_TASK BRIEF_
Scan the listing below. Report each line that includes "lucene".
DATA SUPPLIED Start Marker
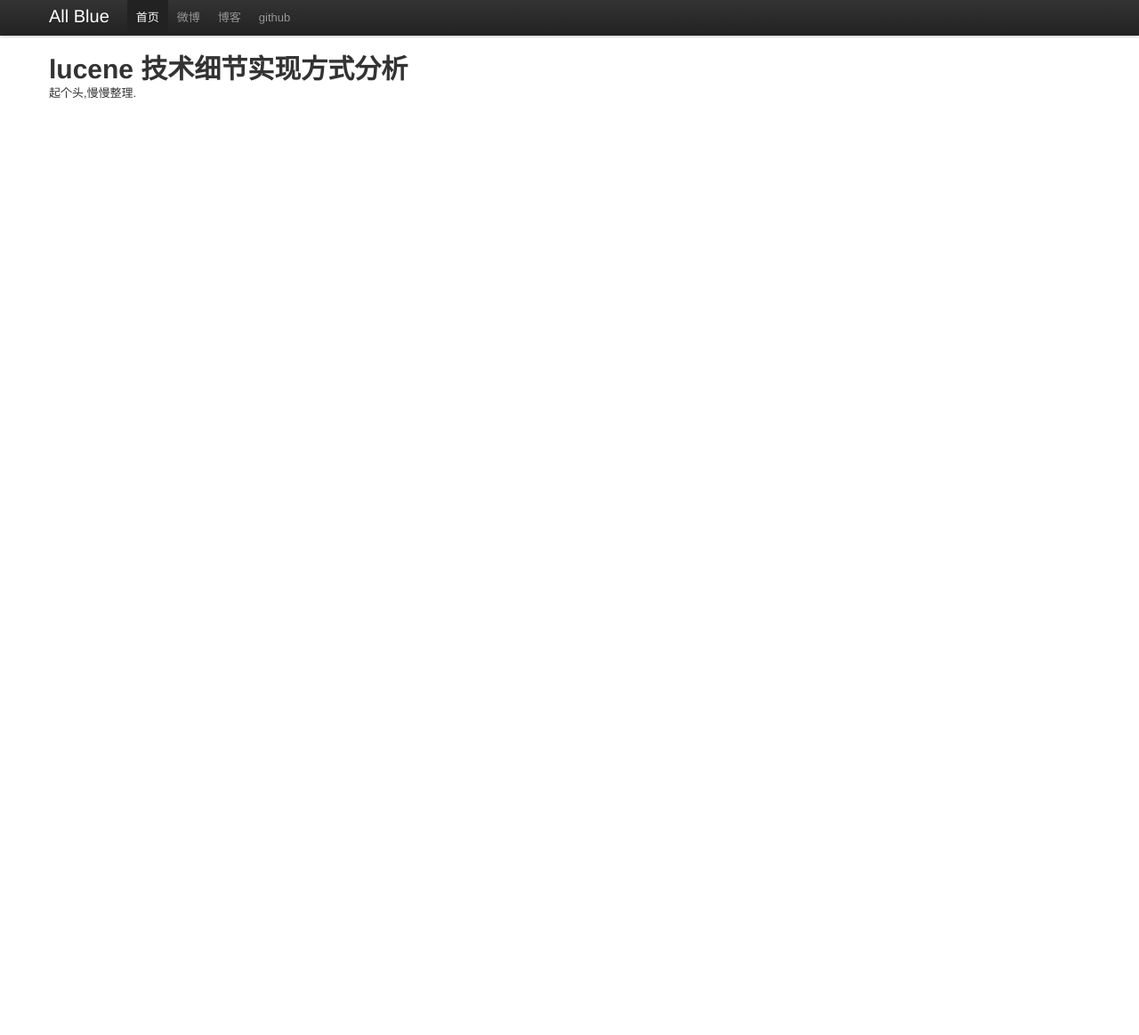
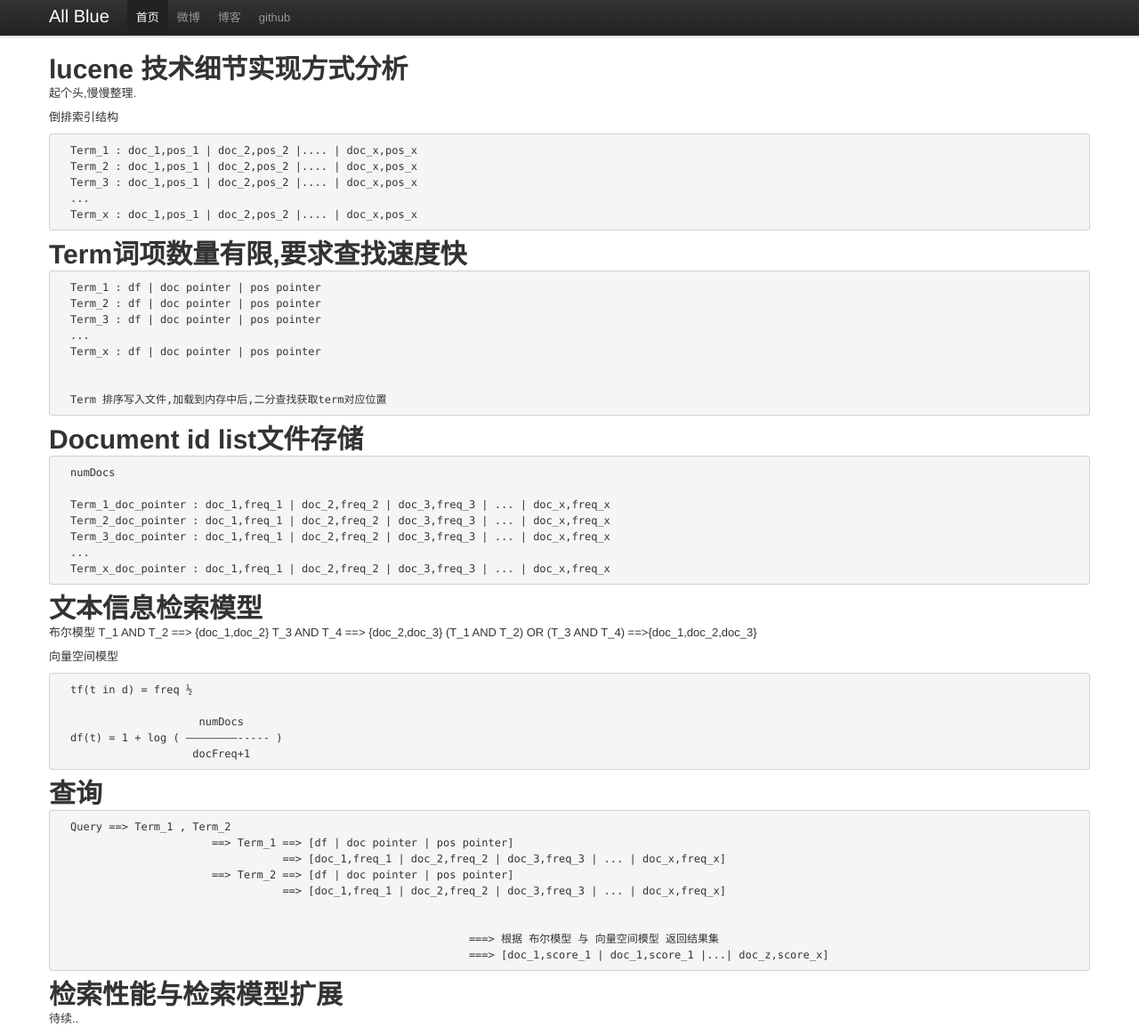
Before and after one commit to sungis/sungis.github.com, a Jekyll site: the page built from _posts/2013-05-15-lucene.md, in a window 1280 px wide and 1163 px high. Shown: the whole window at 89% size. Built offline with Jekyll 4.4.1, drawn with Linux system fonts in a browser that asks for light colours; Markdown is read by kramdown in place of the engine named in the settings.

Commit message:
索引结构分析

```diff
--- a/_posts/2013-05-15-lucene.md
+++ b/_posts/2013-05-15-lucene.md
@@ -6,3 +6,78 @@
 ================
 
   起个头,慢慢整理.
+
+
+倒排索引结构
+
+      Term_1 : doc_1,pos_1 | doc_2,pos_2 |.... | doc_x,pos_x
+      Term_2 : doc_1,pos_1 | doc_2,pos_2 |.... | doc_x,pos_x
+      Term_3 : doc_1,pos_1 | doc_2,pos_2 |.... | doc_x,pos_x
+      ...
+      Term_x : doc_1,pos_1 | doc_2,pos_2 |.... | doc_x,pos_x
+
+
+
+
+
+Term词项数量有限,要求查找速度快
+================
+      Term_1 : df | doc pointer | pos pointer
+      Term_2 : df | doc pointer | pos pointer
+      Term_3 : df | doc pointer | pos pointer
+      ...
+      Term_x : df | doc pointer | pos pointer
+
+
+      Term 排序写入文件,加载到内存中后,二分查找获取term对应位置
+
+
+
+Document id list文件存储
+================
+      numDocs
+
+      Term_1_doc_pointer : doc_1,freq_1 | doc_2,freq_2 | doc_3,freq_3 | ... | doc_x,freq_x
+      Term_2_doc_pointer : doc_1,freq_1 | doc_2,freq_2 | doc_3,freq_3 | ... | doc_x,freq_x
+      Term_3_doc_pointer : doc_1,freq_1 | doc_2,freq_2 | doc_3,freq_3 | ... | doc_x,freq_x
+      ...
+      Term_x_doc_pointer : doc_1,freq_1 | doc_2,freq_2 | doc_3,freq_3 | ... | doc_x,freq_x
+
+
+文本信息检索模型
+===============
+  布尔模型
+      T_1 AND T_2 ==> {doc_1,doc_2}
+      T_3 AND T_4 ==> {doc_2,doc_3}
+      (T_1 AND T_2) OR (T_3 AND T_4) ==>{doc_1,doc_2,doc_3}
+
+  向量空间模型
+
+
+      tf(t in d) = freq ½
+
+                          numDocs
+      df(t) = 1 + log ( ––––––––----- )
+                         docFreq+1
+
+
+查询
+================
+
+      Query ==> Term_1 , Term_2
+                            ==> Term_1 ==> [df | doc pointer | pos pointer]
+                                       ==> [doc_1,freq_1 | doc_2,freq_2 | doc_3,freq_3 | ... | doc_x,freq_x]
+                            ==> Term_2 ==> [df | doc pointer | pos pointer]
+                                       ==> [doc_1,freq_1 | doc_2,freq_2 | doc_3,freq_3 | ... | doc_x,freq_x]
+
+
+                                                                    ===> 根据 布尔模型 与 向量空间模型 返回结果集
+                                                                    ===> [doc_1,score_1 | doc_1,score_1 |...| doc_z,score_x]
+
+
+
+
+检索性能与检索模型扩展
+================
+
+待续..
```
DATA SUPPLIED End Marker
_EXERCISE RESULT_
Before and after one commit to sungis/sungis.github.com, a Jekyll site: the page built from _posts/2013-05-15-lucene.md, in a window 1280 px wide and 1163 px high. Shown: the whole window at 89% size. Built offline with Jekyll 4.4.1, drawn with Linux system fonts in a browser that asks for light colours; Markdown is read by kramdown in place of the engine named in the settings.
--- a/_posts/2013-05-15-lucene.md
+++ b/_posts/2013-05-15-lucene.md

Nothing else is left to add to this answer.